▶ Directions for this task
Work out the count of lines in the entries below that include "Notes", and write only that count.

▶ Information supplied
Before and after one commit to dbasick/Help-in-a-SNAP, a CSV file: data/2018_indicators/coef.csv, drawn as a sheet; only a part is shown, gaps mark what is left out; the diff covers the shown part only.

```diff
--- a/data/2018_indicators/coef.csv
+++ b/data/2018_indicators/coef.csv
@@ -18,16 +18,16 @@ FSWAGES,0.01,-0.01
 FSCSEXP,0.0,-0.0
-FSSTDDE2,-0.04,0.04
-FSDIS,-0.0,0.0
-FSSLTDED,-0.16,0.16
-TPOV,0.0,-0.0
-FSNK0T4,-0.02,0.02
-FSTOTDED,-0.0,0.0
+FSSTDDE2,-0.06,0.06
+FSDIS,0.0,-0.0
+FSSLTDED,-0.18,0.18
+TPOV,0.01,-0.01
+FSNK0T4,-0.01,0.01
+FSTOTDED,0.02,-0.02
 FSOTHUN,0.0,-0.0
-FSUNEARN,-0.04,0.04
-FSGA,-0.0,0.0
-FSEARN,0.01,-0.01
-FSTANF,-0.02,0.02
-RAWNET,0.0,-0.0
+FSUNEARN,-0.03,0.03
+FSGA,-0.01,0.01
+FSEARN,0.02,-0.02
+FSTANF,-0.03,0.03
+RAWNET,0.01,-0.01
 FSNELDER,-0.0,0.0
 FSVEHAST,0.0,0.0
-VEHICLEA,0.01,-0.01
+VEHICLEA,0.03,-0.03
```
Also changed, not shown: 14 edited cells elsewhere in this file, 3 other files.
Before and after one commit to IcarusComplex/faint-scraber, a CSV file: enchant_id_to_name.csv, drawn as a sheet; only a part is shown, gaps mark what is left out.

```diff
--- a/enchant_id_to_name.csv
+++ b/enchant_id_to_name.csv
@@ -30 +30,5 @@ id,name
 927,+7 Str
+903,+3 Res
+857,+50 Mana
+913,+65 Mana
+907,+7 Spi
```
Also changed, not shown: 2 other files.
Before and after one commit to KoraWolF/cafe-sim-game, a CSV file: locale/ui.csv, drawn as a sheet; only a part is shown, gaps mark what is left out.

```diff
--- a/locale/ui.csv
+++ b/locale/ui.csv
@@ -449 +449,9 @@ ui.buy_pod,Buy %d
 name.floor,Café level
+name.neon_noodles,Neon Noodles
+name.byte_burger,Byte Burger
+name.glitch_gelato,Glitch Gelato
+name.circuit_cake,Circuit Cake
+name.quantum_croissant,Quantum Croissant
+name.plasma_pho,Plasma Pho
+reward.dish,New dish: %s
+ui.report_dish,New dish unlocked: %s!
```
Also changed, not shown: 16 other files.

---

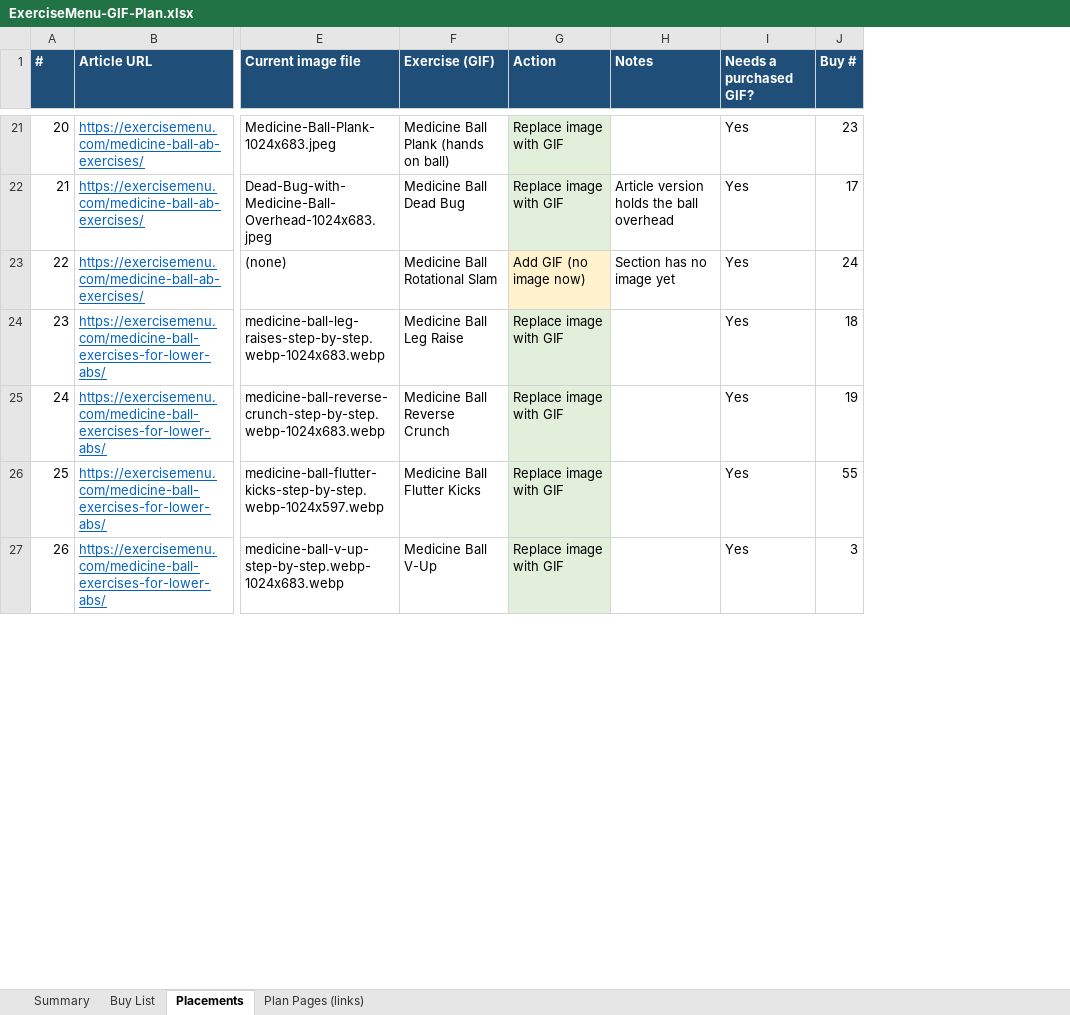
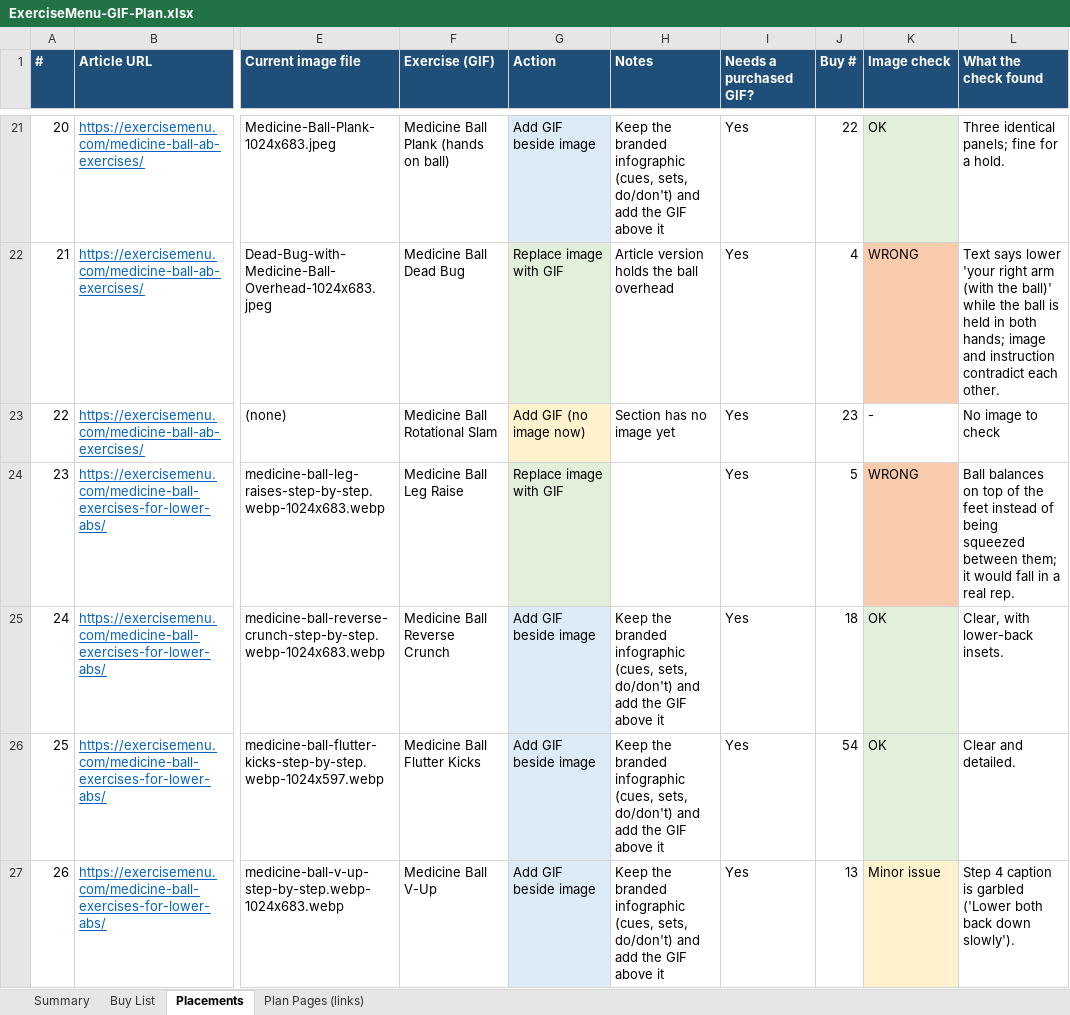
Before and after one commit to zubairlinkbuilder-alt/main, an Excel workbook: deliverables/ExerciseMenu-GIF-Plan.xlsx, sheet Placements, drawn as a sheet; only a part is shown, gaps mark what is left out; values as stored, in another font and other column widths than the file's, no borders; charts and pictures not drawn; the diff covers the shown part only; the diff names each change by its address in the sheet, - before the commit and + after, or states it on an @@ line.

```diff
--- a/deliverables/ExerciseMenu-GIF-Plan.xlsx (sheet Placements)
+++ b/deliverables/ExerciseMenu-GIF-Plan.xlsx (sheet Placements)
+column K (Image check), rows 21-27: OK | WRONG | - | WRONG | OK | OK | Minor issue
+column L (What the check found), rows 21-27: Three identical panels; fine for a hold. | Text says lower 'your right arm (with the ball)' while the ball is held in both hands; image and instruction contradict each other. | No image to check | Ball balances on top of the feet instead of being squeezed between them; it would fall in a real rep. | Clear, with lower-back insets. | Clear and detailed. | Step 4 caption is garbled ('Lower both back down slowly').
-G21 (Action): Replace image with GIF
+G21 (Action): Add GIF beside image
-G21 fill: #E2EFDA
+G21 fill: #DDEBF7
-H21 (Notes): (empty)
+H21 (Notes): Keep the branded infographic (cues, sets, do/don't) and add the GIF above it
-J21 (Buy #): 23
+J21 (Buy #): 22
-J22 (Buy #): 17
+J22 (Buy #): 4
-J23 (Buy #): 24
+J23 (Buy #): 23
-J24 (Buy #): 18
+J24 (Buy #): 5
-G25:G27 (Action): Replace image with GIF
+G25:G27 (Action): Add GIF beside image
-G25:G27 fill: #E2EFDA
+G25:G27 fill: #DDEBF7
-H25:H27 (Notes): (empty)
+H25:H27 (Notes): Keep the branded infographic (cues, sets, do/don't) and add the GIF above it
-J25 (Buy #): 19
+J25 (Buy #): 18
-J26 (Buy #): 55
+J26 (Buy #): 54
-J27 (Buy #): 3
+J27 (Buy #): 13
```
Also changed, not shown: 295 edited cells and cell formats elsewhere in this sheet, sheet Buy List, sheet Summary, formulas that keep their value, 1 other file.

--

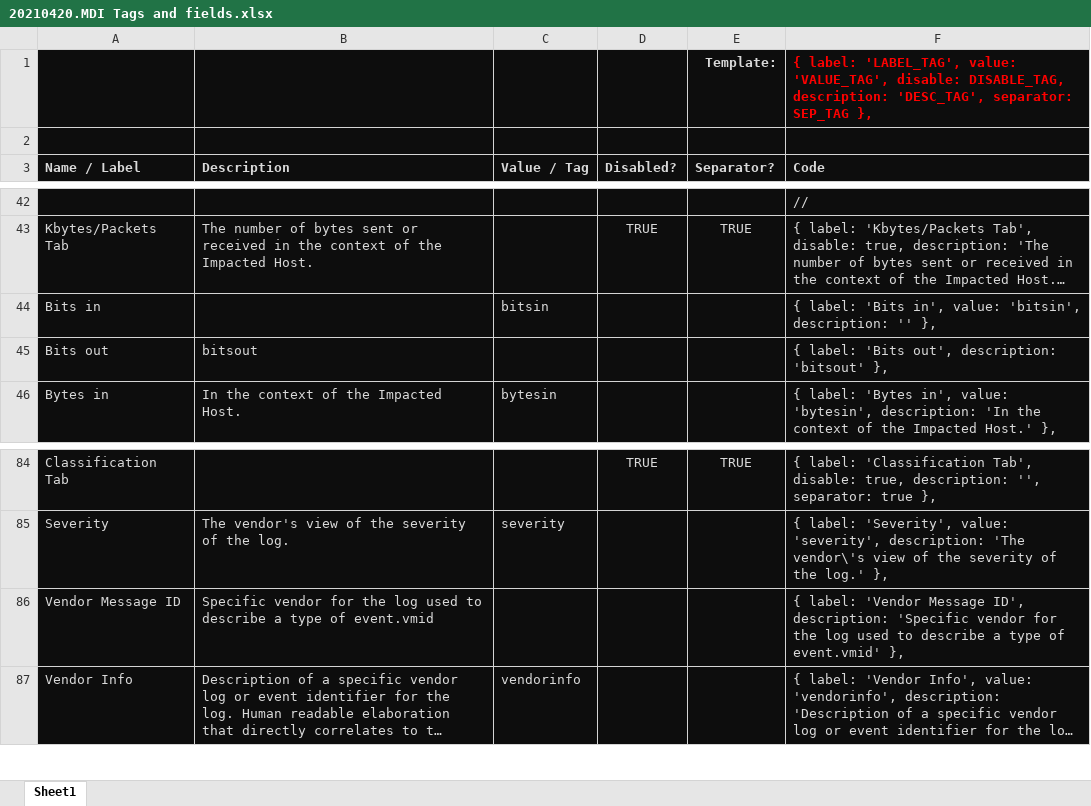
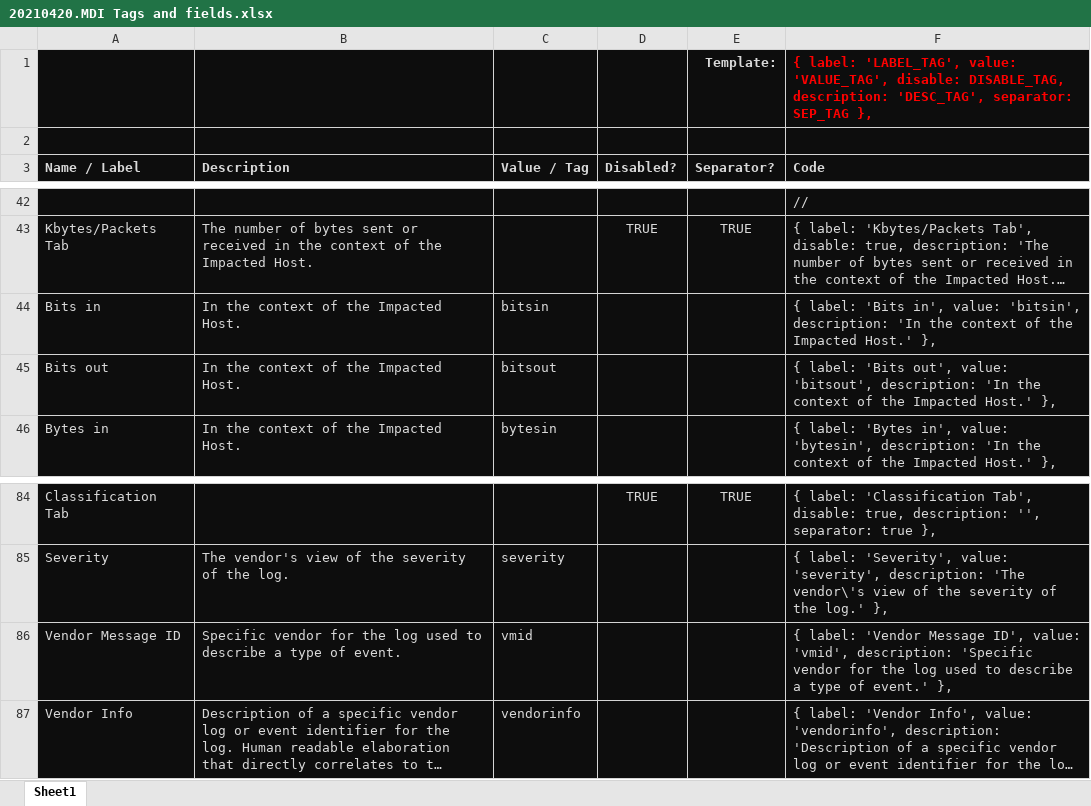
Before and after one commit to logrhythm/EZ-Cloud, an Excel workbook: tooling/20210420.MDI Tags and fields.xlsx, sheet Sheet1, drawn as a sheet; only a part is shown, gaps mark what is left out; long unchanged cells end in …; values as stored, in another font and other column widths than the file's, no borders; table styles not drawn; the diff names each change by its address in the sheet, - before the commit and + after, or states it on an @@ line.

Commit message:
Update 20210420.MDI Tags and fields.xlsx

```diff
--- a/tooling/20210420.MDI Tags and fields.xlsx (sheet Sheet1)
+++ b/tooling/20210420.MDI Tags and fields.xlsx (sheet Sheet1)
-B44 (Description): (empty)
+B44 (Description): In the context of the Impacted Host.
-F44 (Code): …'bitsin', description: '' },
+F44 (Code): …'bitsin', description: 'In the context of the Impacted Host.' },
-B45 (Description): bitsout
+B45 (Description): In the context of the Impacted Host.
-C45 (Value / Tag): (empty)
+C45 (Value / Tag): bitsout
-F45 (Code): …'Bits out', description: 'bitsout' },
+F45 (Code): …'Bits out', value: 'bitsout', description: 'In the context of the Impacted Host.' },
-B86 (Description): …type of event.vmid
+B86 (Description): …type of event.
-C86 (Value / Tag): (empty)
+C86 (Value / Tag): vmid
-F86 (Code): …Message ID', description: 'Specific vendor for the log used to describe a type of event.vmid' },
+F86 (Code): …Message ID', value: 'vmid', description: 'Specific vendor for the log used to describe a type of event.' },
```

▶ Task response
4